(Change listing data)
[Start of Attachment]

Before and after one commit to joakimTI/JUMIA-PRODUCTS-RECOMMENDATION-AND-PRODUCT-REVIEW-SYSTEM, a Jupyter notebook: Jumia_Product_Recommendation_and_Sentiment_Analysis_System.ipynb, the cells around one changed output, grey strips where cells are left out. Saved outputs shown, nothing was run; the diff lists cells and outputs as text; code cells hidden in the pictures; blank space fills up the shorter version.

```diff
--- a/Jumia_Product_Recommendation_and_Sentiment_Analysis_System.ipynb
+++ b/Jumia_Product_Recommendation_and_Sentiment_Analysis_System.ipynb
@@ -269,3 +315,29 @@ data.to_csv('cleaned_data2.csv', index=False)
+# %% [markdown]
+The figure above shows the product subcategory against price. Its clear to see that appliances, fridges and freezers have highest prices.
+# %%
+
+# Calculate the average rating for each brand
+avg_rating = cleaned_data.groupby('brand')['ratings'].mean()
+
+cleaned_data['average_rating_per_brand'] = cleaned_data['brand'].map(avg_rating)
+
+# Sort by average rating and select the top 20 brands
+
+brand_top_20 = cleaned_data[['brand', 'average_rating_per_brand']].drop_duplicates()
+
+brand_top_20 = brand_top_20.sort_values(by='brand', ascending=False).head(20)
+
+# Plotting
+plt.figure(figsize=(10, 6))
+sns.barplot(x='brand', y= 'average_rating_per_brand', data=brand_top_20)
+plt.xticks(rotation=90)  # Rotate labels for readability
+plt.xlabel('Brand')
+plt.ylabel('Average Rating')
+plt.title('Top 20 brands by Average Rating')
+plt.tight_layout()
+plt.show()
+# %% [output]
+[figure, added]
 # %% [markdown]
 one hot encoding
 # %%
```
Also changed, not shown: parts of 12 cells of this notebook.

[End of Attachment]

### TASK BRIEF
Find every line in the records that has the string "figure", then state how many there are and nothing else.

### ANSWER BOX
3